## Task statement
All lines with the word "elsewhere" must be pulled from the entries below.

(Version difference data)
####################

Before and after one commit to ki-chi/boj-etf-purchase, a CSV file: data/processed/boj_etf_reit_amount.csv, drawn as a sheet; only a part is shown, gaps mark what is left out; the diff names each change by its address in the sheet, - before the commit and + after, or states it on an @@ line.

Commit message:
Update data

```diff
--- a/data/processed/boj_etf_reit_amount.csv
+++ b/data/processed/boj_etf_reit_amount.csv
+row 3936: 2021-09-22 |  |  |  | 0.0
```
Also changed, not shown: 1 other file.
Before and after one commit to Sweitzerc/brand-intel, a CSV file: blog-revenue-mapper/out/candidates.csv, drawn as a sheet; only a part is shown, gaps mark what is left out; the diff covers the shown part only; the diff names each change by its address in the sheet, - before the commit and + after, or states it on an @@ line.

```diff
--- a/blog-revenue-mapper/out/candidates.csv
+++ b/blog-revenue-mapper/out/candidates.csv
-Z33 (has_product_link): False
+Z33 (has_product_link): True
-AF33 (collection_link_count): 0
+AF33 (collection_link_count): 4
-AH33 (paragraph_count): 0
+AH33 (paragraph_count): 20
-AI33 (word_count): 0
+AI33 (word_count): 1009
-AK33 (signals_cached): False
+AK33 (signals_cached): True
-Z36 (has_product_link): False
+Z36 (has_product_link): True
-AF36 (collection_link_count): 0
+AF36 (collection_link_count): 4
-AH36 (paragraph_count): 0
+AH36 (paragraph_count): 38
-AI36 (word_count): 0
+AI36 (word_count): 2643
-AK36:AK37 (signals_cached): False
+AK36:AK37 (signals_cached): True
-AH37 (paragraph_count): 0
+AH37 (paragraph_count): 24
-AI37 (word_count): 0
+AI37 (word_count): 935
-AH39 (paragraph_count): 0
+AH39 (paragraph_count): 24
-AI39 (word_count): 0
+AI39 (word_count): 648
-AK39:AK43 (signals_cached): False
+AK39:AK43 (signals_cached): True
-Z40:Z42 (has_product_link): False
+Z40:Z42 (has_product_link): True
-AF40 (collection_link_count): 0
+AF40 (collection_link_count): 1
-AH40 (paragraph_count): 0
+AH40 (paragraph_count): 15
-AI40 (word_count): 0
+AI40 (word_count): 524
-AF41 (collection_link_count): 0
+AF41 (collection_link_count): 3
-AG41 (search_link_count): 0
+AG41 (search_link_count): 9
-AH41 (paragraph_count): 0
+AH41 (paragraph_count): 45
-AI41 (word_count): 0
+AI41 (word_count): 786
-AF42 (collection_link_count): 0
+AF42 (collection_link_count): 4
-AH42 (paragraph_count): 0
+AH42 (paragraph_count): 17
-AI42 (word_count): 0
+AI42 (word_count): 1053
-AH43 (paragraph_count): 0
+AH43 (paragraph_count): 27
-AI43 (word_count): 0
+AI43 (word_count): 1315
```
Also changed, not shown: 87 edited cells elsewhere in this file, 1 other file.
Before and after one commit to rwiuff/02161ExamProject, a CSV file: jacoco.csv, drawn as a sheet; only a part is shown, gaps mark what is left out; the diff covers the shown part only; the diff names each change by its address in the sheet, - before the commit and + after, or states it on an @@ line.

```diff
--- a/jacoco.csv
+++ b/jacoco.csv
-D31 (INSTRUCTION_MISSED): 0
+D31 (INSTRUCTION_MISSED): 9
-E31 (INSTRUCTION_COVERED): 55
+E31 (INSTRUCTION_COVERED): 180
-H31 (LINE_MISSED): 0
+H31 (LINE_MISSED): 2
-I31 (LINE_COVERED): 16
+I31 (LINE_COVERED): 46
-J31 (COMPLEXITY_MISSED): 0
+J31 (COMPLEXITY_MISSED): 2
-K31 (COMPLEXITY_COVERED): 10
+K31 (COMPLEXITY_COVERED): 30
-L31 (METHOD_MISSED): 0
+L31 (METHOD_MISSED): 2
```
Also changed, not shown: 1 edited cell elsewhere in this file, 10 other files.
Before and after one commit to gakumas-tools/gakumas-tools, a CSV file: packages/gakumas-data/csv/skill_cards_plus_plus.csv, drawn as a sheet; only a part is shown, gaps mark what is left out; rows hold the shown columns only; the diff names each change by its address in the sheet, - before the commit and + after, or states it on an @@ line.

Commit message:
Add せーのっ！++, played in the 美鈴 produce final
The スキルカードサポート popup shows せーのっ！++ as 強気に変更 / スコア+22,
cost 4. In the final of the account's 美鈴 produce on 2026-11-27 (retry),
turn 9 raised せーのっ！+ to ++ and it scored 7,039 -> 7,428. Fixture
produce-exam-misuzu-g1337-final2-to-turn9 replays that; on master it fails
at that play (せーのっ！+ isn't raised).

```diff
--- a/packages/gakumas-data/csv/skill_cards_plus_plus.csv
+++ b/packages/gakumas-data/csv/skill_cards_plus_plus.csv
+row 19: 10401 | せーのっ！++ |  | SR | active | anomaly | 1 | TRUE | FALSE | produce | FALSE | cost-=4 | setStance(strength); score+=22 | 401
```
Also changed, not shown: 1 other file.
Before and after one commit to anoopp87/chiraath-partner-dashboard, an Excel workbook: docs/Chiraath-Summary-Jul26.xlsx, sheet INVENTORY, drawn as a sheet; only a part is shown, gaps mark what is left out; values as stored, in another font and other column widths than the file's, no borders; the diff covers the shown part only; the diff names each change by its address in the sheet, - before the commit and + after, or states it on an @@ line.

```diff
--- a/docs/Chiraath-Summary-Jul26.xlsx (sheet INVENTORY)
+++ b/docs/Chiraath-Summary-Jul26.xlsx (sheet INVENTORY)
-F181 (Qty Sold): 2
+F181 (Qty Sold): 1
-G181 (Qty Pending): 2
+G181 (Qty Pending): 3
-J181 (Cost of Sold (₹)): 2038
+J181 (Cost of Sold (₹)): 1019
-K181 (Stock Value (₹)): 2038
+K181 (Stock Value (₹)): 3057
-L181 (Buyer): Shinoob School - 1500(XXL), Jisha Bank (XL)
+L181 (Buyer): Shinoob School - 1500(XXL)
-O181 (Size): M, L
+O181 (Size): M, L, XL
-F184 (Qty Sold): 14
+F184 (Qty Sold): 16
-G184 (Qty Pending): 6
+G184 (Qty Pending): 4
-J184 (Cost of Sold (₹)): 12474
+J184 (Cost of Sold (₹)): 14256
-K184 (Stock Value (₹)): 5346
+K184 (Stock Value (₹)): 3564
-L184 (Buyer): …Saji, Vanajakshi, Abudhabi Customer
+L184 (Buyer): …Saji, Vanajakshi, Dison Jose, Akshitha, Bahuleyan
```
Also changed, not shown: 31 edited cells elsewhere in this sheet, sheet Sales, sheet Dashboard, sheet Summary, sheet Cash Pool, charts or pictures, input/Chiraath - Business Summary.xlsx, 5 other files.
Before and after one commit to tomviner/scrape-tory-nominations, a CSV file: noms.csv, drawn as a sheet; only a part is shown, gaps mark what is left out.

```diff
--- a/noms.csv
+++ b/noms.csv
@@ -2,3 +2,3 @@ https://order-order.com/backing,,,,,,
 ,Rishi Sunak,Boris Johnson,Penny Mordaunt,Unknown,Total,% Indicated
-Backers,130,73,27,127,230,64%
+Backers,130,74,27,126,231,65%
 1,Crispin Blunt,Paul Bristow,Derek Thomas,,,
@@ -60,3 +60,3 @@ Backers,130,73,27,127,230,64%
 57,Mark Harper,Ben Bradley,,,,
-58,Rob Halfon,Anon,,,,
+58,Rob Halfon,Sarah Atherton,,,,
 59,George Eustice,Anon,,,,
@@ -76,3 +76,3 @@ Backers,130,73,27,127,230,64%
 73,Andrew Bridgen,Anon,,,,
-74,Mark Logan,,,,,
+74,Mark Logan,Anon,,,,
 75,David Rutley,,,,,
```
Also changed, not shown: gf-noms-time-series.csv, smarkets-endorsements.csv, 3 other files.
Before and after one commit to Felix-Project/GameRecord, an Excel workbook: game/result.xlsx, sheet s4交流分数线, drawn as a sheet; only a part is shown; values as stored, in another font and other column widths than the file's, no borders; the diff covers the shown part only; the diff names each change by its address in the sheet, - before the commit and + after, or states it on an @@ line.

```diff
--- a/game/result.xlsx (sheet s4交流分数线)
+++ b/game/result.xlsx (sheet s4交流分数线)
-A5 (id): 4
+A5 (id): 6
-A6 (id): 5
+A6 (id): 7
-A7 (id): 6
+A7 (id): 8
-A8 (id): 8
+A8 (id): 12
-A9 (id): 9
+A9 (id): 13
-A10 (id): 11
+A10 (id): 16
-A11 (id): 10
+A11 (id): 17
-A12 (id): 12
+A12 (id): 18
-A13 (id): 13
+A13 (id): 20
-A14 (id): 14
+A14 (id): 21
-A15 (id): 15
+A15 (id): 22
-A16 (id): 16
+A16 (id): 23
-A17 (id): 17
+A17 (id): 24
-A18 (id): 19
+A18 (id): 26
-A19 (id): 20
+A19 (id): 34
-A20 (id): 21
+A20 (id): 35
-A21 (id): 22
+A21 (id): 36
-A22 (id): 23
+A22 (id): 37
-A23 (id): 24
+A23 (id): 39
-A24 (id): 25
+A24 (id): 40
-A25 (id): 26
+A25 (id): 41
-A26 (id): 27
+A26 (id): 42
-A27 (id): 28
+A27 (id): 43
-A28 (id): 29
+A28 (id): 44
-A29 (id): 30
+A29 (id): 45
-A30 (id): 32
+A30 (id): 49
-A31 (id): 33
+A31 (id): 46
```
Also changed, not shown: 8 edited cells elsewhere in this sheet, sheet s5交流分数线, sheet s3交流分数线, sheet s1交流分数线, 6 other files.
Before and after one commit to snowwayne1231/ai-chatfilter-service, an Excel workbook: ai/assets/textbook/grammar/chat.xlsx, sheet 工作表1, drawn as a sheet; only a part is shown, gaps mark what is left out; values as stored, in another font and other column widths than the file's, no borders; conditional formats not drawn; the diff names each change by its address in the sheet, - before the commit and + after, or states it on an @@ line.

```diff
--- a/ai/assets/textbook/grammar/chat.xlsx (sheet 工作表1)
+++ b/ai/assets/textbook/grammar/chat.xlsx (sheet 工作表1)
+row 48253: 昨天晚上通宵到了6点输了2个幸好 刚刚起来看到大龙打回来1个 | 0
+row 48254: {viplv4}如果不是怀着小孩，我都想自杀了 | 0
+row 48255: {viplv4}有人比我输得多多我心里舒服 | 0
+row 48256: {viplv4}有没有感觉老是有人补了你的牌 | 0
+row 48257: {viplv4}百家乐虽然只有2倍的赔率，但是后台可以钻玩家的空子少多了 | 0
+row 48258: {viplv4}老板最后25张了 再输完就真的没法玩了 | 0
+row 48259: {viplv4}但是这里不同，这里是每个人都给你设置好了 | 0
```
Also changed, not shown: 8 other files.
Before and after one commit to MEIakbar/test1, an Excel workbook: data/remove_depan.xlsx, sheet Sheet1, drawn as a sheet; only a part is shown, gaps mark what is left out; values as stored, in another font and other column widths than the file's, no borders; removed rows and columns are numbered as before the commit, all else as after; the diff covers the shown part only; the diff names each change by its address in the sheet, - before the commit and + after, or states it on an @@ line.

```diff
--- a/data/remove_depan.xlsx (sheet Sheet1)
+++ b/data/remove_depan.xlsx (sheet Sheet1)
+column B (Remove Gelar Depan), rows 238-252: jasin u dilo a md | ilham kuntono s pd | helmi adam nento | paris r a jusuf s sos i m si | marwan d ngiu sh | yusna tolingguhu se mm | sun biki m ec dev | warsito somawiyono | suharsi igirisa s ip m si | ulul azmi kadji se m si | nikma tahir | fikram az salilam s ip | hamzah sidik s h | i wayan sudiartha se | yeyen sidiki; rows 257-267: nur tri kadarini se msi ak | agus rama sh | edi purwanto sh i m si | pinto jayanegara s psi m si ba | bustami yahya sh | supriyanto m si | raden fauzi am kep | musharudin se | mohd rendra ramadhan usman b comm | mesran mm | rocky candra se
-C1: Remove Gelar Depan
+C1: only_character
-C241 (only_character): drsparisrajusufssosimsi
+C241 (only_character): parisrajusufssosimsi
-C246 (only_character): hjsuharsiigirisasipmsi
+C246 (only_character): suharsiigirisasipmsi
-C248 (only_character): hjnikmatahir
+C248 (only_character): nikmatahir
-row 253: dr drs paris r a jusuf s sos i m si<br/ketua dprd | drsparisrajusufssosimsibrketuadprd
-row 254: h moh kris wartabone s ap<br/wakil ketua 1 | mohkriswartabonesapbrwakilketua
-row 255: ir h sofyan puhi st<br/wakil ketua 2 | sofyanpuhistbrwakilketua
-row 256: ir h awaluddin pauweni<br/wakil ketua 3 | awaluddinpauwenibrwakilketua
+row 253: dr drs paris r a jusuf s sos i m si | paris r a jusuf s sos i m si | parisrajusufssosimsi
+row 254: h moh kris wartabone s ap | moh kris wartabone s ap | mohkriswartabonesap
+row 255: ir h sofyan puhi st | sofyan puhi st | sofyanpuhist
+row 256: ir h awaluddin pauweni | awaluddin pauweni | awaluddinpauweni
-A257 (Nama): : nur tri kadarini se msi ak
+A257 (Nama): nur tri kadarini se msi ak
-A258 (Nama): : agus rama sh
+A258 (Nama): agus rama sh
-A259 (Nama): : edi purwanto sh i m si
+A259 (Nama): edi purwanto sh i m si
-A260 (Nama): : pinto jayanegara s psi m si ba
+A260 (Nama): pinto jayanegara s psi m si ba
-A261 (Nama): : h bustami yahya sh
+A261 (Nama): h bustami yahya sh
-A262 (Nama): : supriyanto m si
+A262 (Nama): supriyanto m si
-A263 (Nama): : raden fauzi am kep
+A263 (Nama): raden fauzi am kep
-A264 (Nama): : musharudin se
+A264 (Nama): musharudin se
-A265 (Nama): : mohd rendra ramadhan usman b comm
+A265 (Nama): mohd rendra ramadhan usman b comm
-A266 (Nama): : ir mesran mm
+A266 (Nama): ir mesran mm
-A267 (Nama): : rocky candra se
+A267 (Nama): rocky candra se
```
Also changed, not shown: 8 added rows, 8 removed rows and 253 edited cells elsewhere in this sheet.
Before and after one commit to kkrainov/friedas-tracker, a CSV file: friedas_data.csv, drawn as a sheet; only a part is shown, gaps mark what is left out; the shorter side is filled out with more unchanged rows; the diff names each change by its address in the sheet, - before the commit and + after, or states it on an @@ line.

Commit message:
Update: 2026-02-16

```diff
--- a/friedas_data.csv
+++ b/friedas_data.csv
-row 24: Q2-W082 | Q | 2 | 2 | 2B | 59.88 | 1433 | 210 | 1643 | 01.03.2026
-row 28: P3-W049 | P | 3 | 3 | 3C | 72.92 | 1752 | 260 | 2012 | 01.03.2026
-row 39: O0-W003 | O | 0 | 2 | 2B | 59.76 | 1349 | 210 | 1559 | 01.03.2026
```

####################

## Result below
Also changed, not shown: 87 edited cells elsewhere in this file, 1 other file.
Also changed, not shown: 1 edited cell elsewhere in this file, 10 other files.
Also changed, not shown: 31 edited cells elsewhere in this sheet, sheet Sales, sheet Dashboard, sheet Summary, sheet Cash Pool, charts or pictures, input/Chiraath - Business Summary.xlsx, 5 other files.
Also changed, not shown: 8 edited cells elsewhere in this sheet, sheet s5交流分数线, sheet s3交流分数线, sheet s1交流分数线, 6 other files.
Also changed, not shown: 8 added rows, 8 removed rows and 253 edited cells elsewhere in this sheet.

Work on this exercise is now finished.